In this world Christ was rejected. He was the perfect expression of life as God intended it. Th fragmentary life of the world was gathered into His life; He was the heart beat of the world and the world killed Him. But in that murder the world itself died. It lost its last chance to become the paradise God created it to be. We can go on developing new and better things. We can build a more humane society which may even keep us from annihilating each other. But when Christ, the true life of the world, was rejected, it was the beginning of the end. That rejection had a finality about it: He was crucified for good. As Pascal said: “Christ is in agony until the end of the world.”
Christianity often appears, however, to preach that if men will try hard enough to live Christian lives, the crucifixion can somehow be reversed. This is because Christianity has forgotten itself, forgotten that always it must first of all stand a the cross.
…In this world Christ is crucified, His body broken, and His blood shed. And we must go out of this world, we must ascend to heaven in Christ in order to become partakers of the world to come.
…He became man and lived in this world. He ate and drank, and this means that the world of which he partook, the very food of our world became His body, His life. But His life was totally, absolutely eucharistic–all of it was transformed into communion with God and all of it ascended into heaven. And now he shares this glorified life with us.
…The Eucharist is the sacrament of unity and the moment of truth: here we see the world in Christ, as it really is, and not from our particular and therefore limited and partial points of view. Intercession begins here, in the glory of the messianic banquet, and this is the only true beginning for the Church’s mission. It is when, “having put aside all earthly care,” we seem to have left this world, that we, in fact, recover it in all its reality.
…Adam is again introduced into Paradise, taken out of nothingness and crowned king of creation. Everything is free, nothing is due and yet all is given.

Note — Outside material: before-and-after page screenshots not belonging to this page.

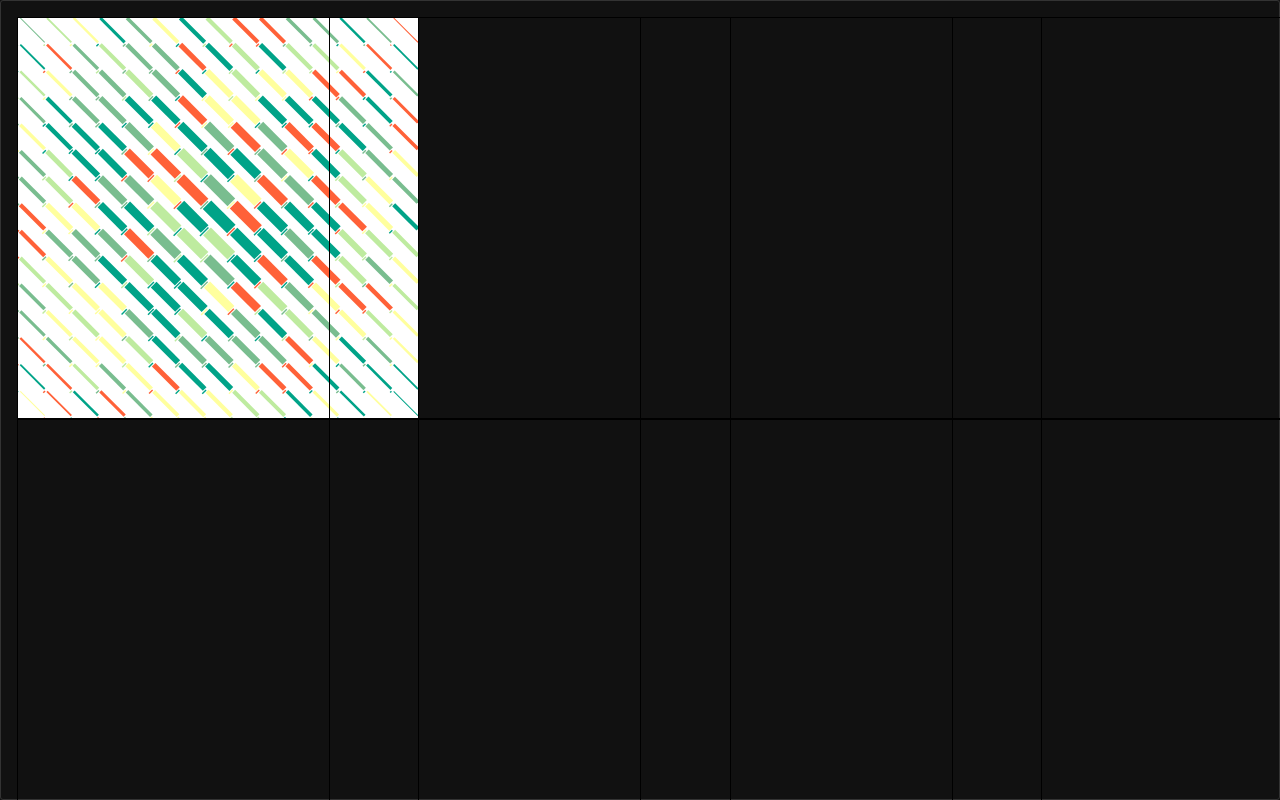
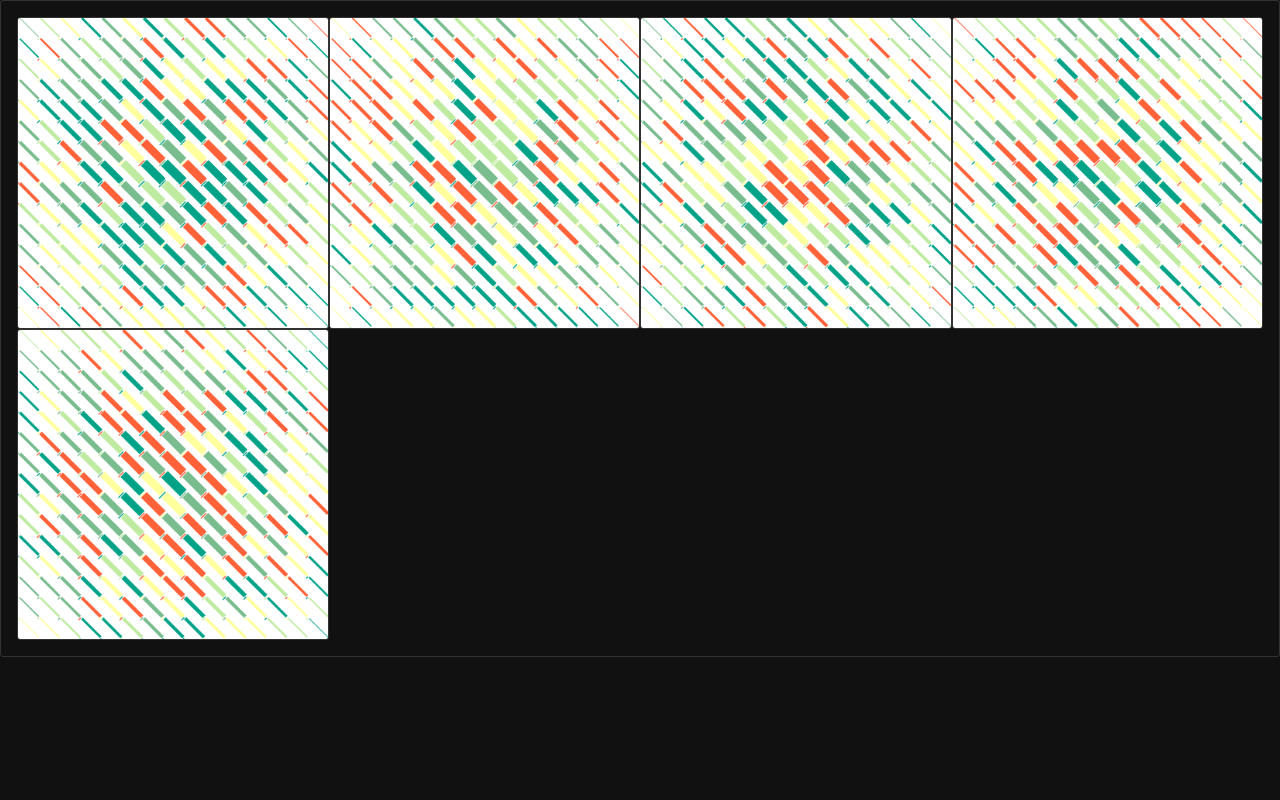
Before and after one commit to 0halo1/canvas-studio, a React (Vite) app: page / in a window 1280 px wide. Built offline with nearby package versions, Linux system fonts and the light colour scheme.

Commit message:
an engine that creates multi-generated canvas image

```diff
--- a/src/canvas-studio/types.tsx
+++ b/src/canvas-studio/types.tsx
@@ -16,5 +16,6 @@ export interface EngineCoreOptions {
   id: string
   width: number
   height: number
+  iterations: number
   createEngine: (width: number, height: number, id: string) => Engine
 }
--- a/src/canvas-studio/use-engine.tsx
+++ b/src/canvas-studio/use-engine.tsx
@@ -42,8 +42,23 @@ export const useEngine = ({ options }: { options: EngineOptions }) => {
 
   useEffect(() => {
     if (!engineRef.current) return
-    engineRef.current.render()
+
+    // For each iteration, render the engine and update the image, hence, we get new images for each iteration.
+    for (let i = 0; i < resolvedOptions.iterations; i++) {
+      if (resolvedOptions.debugEngine) {
+        console.log(`Rendering iteration ${i + 1}`)
+      }
+
+      // Render the engine
+      engineRef.current.render()
+
+      // Update the image
+      const img = document.getElementById(`${resolvedOptions.id}-img-${i}`) as HTMLImageElement
+      if (img) {
+        img.src = engineRef.current.getClientCanvas().getCanvas().toDataURL()
+      }
+    }
   }, [engineRef.current])
 
-  return engineRef.current
+  return { ref: engineRef.current }
 }
--- a/src/components/canvas.tsx
+++ b/src/components/canvas.tsx
@@ -12,13 +12,12 @@ export const createKGridEntity = (id: number): Entity => {
 }
 
 export const App = () => {
-  const engine = useEngine({
+  useEngine({
     options: {
-      id: 'canvas-studio-0',
-      debugLoop: false,
-      animate: false,
-      debugEngine: false,
+      id: 'canvas-studio',
+      debugEngine: true,
       width: 400,
+      iterations: 5,
       height: 400,
       entities: [createKGridEntity(0)],
       createEngine: (width: number, height: number, id: string) => new Engine(width, height, id),
@@ -27,11 +26,18 @@ export const App = () => {
 
   return (
     <div className='bg-background min-h-screen'>
-      <div className='p-md h-screen grid grid-cols-4 items-center justify-center border border-accents_7 rounded-tertiary'>
-        {[...Array(8)].map((_, i) => (
-          <canvas id={`canvas-studio-${i}`} width={400} height={400} className='border border-border' />
+      <div className='p-md grid grid-cols-4 items-center justify-center border border-accents_7 rounded-tertiary'>
+        {[...Array(5)].map((_, i) => (
+          <img
+            key={`canvas-studio-img-${i}`}
+            id={`canvas-studio-img-${i}`}
+            className='border border-accents_7 rounded-tertiary'
+            width={400}
+            height={400}
+          />
         ))}
       </div>
+      <canvas id={`canvas-studio`} width={400} height={400} className='border border-border hidden' />
     </div>
   )
 }
```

…And God has made us competent, as Paul Claudel has said, competent to be His witnesses, to fulfill what He has done and is ever doing.
From chapter two in For the Life of the World by Alexander Schmemann (23, 42-46).